– The honorable senator should consider the circumstances. The United States of America id getting tremendous forestry, mining, and other concessions in those European countries. We must’ remember, also, that the United Statesof America has a population . of 113,000,000, and is in a position to lend. She claims even England as her debtor. Australia is in a vastly different position. Australia is not anxious to give credits. As a matter of fact, she is going around the world asking for money for the products she has to sell It is idle to put us in the same position as America.

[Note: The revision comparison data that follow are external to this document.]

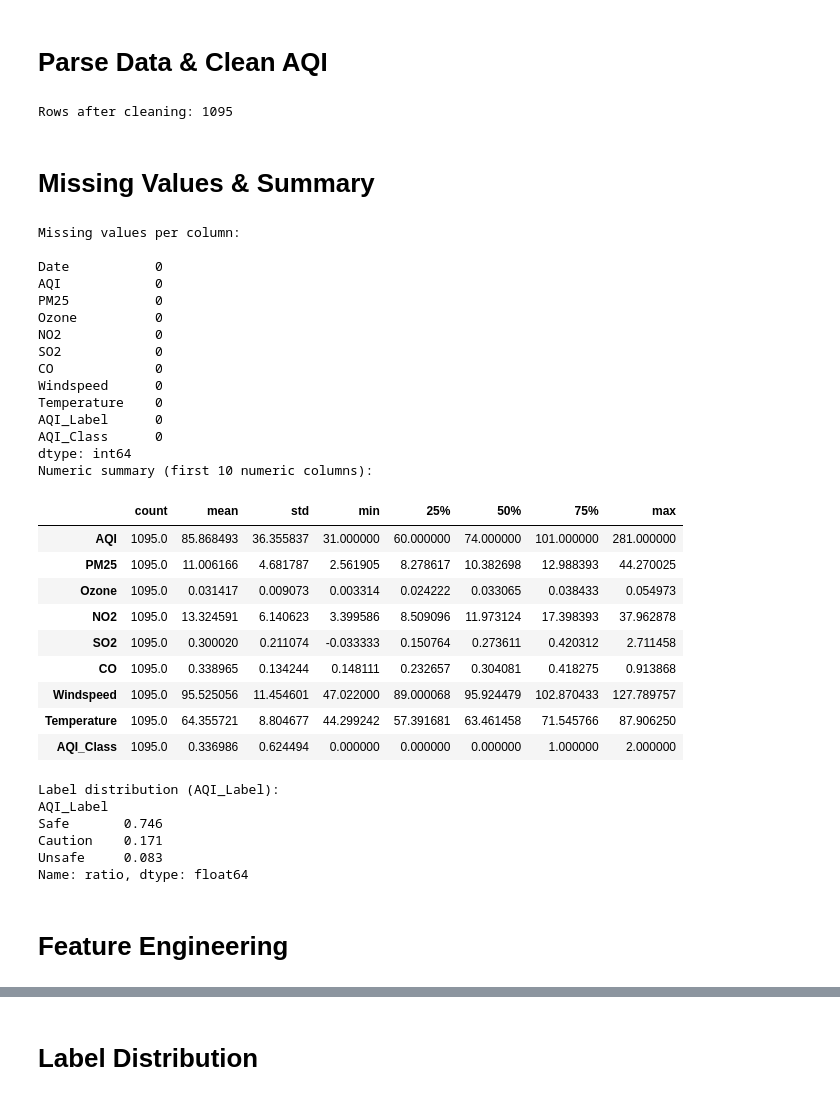
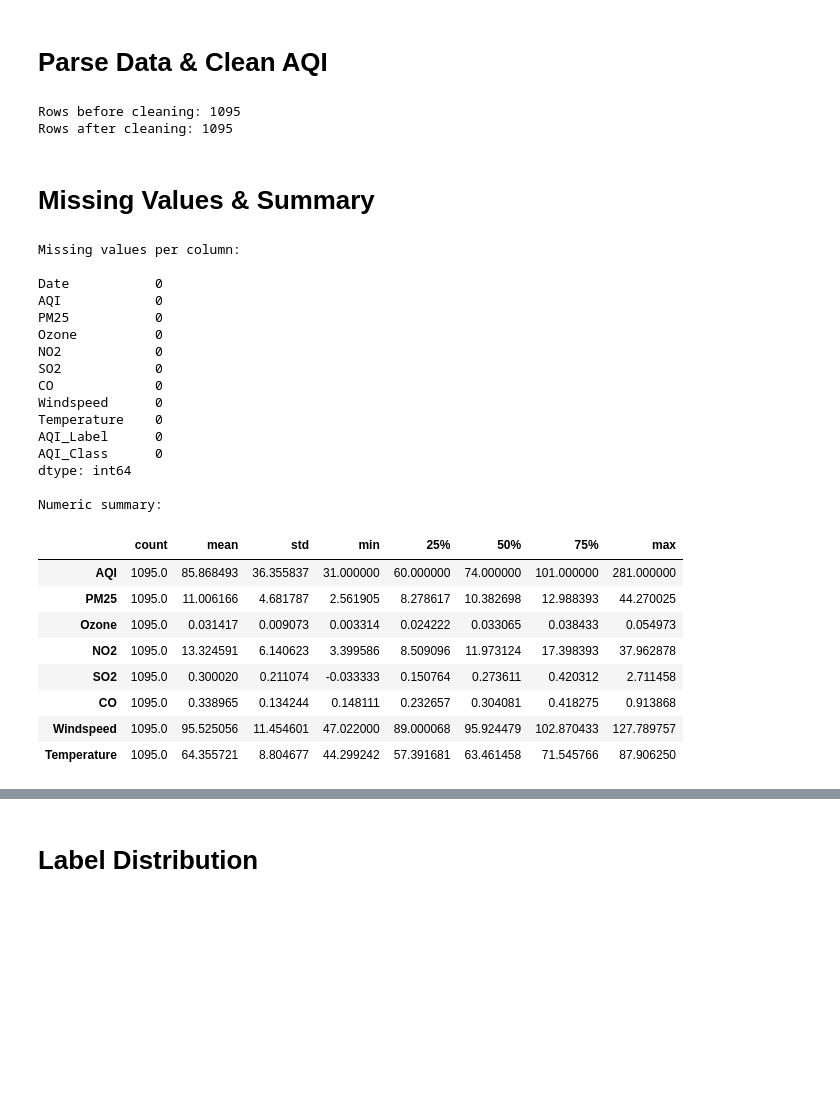
Before and after one commit to ayushib-2/aqi-prediction, a Jupyter notebook: notebooks/exploratory_data_analysis.ipynb, the cells around one changed output, grey strips where cells are left out. Drawn from its saved outputs; the diff is of its cells as text; code cells hidden in the pictures; blank space fills up the shorter version.

```diff
--- a/notebooks/exploratory_data_analysis.ipynb
+++ b/notebooks/exploratory_data_analysis.ipynb
@@ -19,12 +18,15 @@ Columns: ['Date', 'AQI', 'PM25', 'Ozone', 'NO2', 'SO2', 'CO', 'Windspeed', 'Temp
 # %%
 # Convert date column to datetime
 df["Date"] = pd.to_datetime(df["Date"], format="%m/%d/%y", errors="coerce")
+
+print("Rows before cleaning:", len(df))
 
 # Drop rows with missing Date or AQI
 df = df.dropna(subset=["Date", "AQI"]).reset_index(drop=True)
 
 print("Rows after cleaning:", len(df))
 # %% [output]
+Rows before cleaning: 1095
 Rows after cleaning: 1095
 # %% [markdown]
 # Missing Values & Summary
@@ -32,46 +34,34 @@ Rows after cleaning: 1095
 # Show all columns missing counts
 missing_counts = df.isna().sum()
 print("Missing values per column:\n")
 print(missing_counts)
 
 # Summary statistics for numeric columns
-print("Numeric summary (first 10 numeric columns):\n")
-display(df.describe(include=[float, int]).T.head(10))
-
-# Check label distribution
-print("\nLabel distribution (AQI_Label):")
-print(df["AQI_Label"].value_counts(normalize=True).rename("ratio").round(3))
+print("\nNumeric summary:\n")
+display(df.drop(columns=["AQI_Class"]).describe(include=[float, int]).T)
 # %% [output]
 Missing values per column:
 
 Date           0
 AQI            0
 PM25           0
 Ozone          0
 NO2            0
 SO2            0
 CO             0
 Windspeed      0
 Temperature    0
 AQI_Label      0
 AQI_Class      0
 dtype: int64
-Numeric summary (first 10 numeric columns):
+
+Numeric summary:
 |  | count | mean | std | min | 25% | 50% | 75% | max |
 | AQI | 1095.0 | 85.868493 | 36.355837 | 31.000000 | 60.000000 | 74.000000 | 101.000000 | 281.000000 |
 | PM25 | 1095.0 | 11.006166 | 4.681787 | 2.561905 | 8.278617 | 10.382698 | 12.988393 | 44.270025 |
 | Ozone | 1095.0 | 0.031417 | 0.009073 | 0.003314 | 0.024222 | 0.033065 | 0.038433 | 0.054973 |
 | NO2 | 1095.0 | 13.324591 | 6.140623 | 3.399586 | 8.509096 | 11.973124 | 17.398393 | 37.962878 |
 | SO2 | 1095.0 | 0.300020 | 0.211074 | -0.033333 | 0.150764 | 0.273611 | 0.420312 | 2.711458 |
 | CO | 1095.0 | 0.338965 | 0.134244 | 0.148111 | 0.232657 | 0.304081 | 0.418275 | 0.913868 |
 | Windspeed | 1095.0 | 95.525056 | 11.454601 | 47.022000 | 89.000068 | 95.924479 | 102.870433 | 127.789757 |
 | Temperature | 1095.0 | 64.355721 | 8.804677 | 44.299242 | 57.391681 | 63.461458 | 71.545766 | 87.906250 |
-| AQI_Class | 1095.0 | 0.336986 | 0.624494 | 0.000000 | 0.000000 | 0.000000 | 1.000000 | 2.000000 |
-Label distribution (AQI_Label):
-AQI_Label
-Safe       0.746
-Caution    0.171
-Unsafe     0.083
-Name: ratio, dtype: float64
-# %% [markdown]
-# Feature Engineering
```
Also changed, not shown: parts of 29 cells of this notebook, 9 other files.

In conclusion, I have to . thank honorable senators for the manner in which the debate has been conducted.
Question resolved in the affirmative.
Appointments ofex-Members of Inter-State Commission.
asked the Minister representing the Prime Minister, upon notice -
Regarding the members of the Inter-State ‘ Commission whose tenures of office terminated on 10th August, 1920 -
Have any and who, of such members since that date, been appointed to or held any other office or appointment under the Commonwealth Government?
In respect of each such member the(a)description of title of such other office or appointment; (b) date of appointment thereto) (c) duration of appointment; (d) authority for such appointment; (e) remuneration ?
– The answers are -
It may be mentioned that Mr. Mills holds the position of Comptroller-General, Department of Trade andCustoms, but was appointed an ‘ acting member of the Inter-State Commission, and is now being utilised by the Government in connexion with the Royal Commission on taxation.
asked the Minister representing the Minister for Trade and Customs, . upon notice -
Will the Minister state the total respective amounts paid toG. and C. Hoskins Limited and Messrs. Lysaght Bros, and Co. Ltd. by way of bounties in connexion with the iron andsteel industries within the Commonwealth?
– The, amounts are respectively- G. andC. Hoskins Limited; ?206,320 ; Messrs. Lysaght Bros, andCo. Ltd., ?23,086.
Restriction of Output
asked the Minister representing the Minister for Trade and Customs, upon notice -
– The answers are -
Value of AnnualProduction.
asked the Minister representing the Minister for Trade and Customs, upon notice -
What is the value of the annual production of agricultural implements and other machinery from 1909 to 1919?
– The respective values are -
Number of Students
asked the Minister for Defence, upon notice -
– The answers are -
Senate adjourned at 10.27 p.m.
Cite as: Australia, Senate, Debates, 4 May 1921, viewed 22 October 2017, <http://historichansard.net/senate/1921/19210504_senate_8_95/>.